Book Review: ‘Sermons in Stone’ Is Weighty in a Good Way
The stone walls of New England aren’t as old as the pyramids, but in their own way they’re as inscrutable, and evidence of human industry and life in places long ago abandoned and overtaken by nature. A ramble through the woods of Northern New England, on old, isolated roads cut through steep hillsides, often takes you past cellar holes that are the remains of houses and barns and stone walls that were intended to pen livestock.
The walls march up and down hills, run across fields and skirt streams. Time has weathered the granite and slate, moss and lichen have crept in, some of the rocks have fallen away, trees have taken root in the chinks between the stones, but as structures they’ve survived largely intact.
Who built the walls, and why and how, are the subject of Countryman Press’s reissue of Sermons in Stone by Susan Allport, with charming illustrations by David Howell. In a book filled with facts, two stand out. The Northeast is the only part of the country that relied primarily on stone walls for fencing, and there are approximately 250,000 miles of them throughout New York and New England, a distance greater than the amount of railroad track in the U.S.
The reason why settlers in the Northeast from the post-Revolution era through the early 20th century used stone to the exclusion of nearly every other material isn’t difficult to discern. The Northeast abounds with stone — granite, schist, gneiss, limestone — and glacial erratics, the huge boulders deposited as the crushing force of the glaciers carved out valleys and mountains, and brought rocks with them.
With the exception of the Connecticut River Valley, this wasn’t flat, easily tilled land. There were millions of acres of forest that the settlers set about clearing for agriculture, and then innumerable tree stumps to remove. The climate was harsh in winter, and after cycles of freezing and thawing, the terrain heaved up rocks every spring that would have to be disposed of to make fields arable.
Settlers used the stones in a number of ways: they built walls and enclosures and they tossed them into makeshift piles to get them out of the way. They harnessed teams of oxen to move boulders and rocks on stone boats, a kind of sledge. They erected pounds for livestock. (“Pound” can be traced back to Late Middle English, according to the Oxford Dictionary of American English. The online Merriam-Webster Dictionary says it’s a derivation of pund, a place where straying livestock could be confined.)

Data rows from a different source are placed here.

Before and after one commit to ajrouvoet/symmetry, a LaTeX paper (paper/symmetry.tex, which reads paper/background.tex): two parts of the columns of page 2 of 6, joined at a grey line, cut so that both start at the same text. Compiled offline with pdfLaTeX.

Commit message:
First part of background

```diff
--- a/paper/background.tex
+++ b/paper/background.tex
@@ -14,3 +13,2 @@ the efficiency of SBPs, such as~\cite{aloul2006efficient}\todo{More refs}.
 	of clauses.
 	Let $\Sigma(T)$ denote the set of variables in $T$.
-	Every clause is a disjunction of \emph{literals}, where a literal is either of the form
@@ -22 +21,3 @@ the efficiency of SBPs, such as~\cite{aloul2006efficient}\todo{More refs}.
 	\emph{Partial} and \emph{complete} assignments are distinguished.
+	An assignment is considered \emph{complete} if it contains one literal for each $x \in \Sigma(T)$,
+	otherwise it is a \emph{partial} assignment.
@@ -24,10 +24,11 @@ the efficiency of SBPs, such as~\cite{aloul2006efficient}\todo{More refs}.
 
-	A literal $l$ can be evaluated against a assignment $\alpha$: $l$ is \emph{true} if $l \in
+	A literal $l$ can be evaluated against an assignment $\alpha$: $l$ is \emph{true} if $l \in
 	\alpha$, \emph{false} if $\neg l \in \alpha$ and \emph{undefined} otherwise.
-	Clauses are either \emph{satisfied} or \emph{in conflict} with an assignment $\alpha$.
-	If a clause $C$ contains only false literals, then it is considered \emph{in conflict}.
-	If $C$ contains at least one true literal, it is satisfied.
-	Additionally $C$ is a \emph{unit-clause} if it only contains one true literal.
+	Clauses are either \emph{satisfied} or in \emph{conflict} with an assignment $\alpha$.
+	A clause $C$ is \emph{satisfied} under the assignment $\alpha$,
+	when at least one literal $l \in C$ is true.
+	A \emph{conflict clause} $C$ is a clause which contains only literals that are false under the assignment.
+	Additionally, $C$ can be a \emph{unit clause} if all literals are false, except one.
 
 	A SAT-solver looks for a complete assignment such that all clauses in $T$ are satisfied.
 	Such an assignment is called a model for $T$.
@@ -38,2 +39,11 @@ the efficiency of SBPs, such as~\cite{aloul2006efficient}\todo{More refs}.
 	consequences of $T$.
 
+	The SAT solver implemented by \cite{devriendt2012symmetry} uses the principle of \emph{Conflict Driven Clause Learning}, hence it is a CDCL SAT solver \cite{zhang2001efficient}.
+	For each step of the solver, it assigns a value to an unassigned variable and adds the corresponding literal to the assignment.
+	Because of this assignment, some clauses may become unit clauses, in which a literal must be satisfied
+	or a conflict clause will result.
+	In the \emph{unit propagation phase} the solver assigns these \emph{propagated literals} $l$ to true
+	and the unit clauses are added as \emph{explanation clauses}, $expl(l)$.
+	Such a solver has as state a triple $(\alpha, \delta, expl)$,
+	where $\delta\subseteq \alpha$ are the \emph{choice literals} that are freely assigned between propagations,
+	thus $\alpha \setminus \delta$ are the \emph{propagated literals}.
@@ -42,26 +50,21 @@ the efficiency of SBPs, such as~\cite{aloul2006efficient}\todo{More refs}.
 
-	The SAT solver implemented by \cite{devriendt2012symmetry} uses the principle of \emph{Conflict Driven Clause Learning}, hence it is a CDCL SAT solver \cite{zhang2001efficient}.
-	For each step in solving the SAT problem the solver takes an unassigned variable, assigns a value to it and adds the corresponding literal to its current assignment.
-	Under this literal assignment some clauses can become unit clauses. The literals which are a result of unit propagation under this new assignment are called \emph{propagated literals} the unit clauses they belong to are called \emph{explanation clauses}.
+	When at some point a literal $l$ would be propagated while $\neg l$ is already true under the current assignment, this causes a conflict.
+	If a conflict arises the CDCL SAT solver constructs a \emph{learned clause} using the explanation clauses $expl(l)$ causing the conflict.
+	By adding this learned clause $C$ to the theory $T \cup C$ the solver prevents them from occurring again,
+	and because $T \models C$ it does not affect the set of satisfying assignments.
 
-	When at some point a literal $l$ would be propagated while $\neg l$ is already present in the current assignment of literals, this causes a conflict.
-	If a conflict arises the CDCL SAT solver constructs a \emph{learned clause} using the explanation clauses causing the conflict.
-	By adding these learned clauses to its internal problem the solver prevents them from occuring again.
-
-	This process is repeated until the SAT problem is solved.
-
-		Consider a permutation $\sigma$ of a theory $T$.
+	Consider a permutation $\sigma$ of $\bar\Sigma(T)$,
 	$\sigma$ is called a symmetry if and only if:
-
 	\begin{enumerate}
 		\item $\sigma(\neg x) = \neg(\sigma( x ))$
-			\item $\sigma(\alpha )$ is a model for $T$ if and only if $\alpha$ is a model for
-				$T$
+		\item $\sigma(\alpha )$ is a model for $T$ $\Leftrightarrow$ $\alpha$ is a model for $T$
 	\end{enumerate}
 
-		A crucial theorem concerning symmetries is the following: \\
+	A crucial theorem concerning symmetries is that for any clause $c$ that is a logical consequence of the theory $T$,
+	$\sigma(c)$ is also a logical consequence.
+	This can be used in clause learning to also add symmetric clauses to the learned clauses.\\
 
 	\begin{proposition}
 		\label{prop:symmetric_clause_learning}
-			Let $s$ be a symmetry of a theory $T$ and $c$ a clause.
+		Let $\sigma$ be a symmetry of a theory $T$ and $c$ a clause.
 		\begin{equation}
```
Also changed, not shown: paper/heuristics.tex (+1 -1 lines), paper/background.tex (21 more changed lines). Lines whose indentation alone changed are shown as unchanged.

When you see an old stone wall today, it often seems too short to have deterred any cow or sheep from escaping. But Allport points out that some walls were built to a height of four or five feet — a huge undertaking when you think about it — and that farmers often erected wooden fences or rails atop the walls for a further barrier. Eventually the wood was removed or it rotted away, leaving behind walls that look inadequate to their original purpose.
Allport debunks a number of lingering myths about stone walls and other structures. First, structures that seem mysterious to us now, like a stone enclosure or oven-shaped dome made from rocks, are not the relics of long-ago Viking or Celtic settlements, as some maintain, but pounds, root cellars or grain holders.
If there had been Viking or Celtic incursions into what is now New England, Allport argues, you would have expected to find other evidence of them. At the only verified Viking settlement in North America, L’Anse aux Meadows in Newfoundland, which dates roughly to 1000 C.E. there were ample artifacts and structural remains. No such hard evidence exists for any European settlements in New England and New York prior to those of the Dutch and the English.
Allport also expands our understanding of who built the stone walls. Tradition has it that they were erected early on by sturdy English settlers. In fact, the building of stone walls begins a decade or two after the Revolution and reaches its apex between 1820 and 1850. And they were built not just by farmers, but by slaves, indentured servants and Algonquins and Narragansetts, among other tribes, who were pressed into service.
The material in Sermons in Stone isn’t new; there have been books written in the past, and there will be books written in the future, on the stone walls of the Northeast.
But you can’t help but respond to Allport’s abiding interest in them and her zeal in uncovering germane and occasionally odd facts. She writes succinctly and clearly, and has the ability to make the subject seem as if it’s one of the most fascinating topics in the world. Which is about all you can ask of a writer.
Nicola Smith can be reached at firstname.lastname@example.org or 603-727-3211.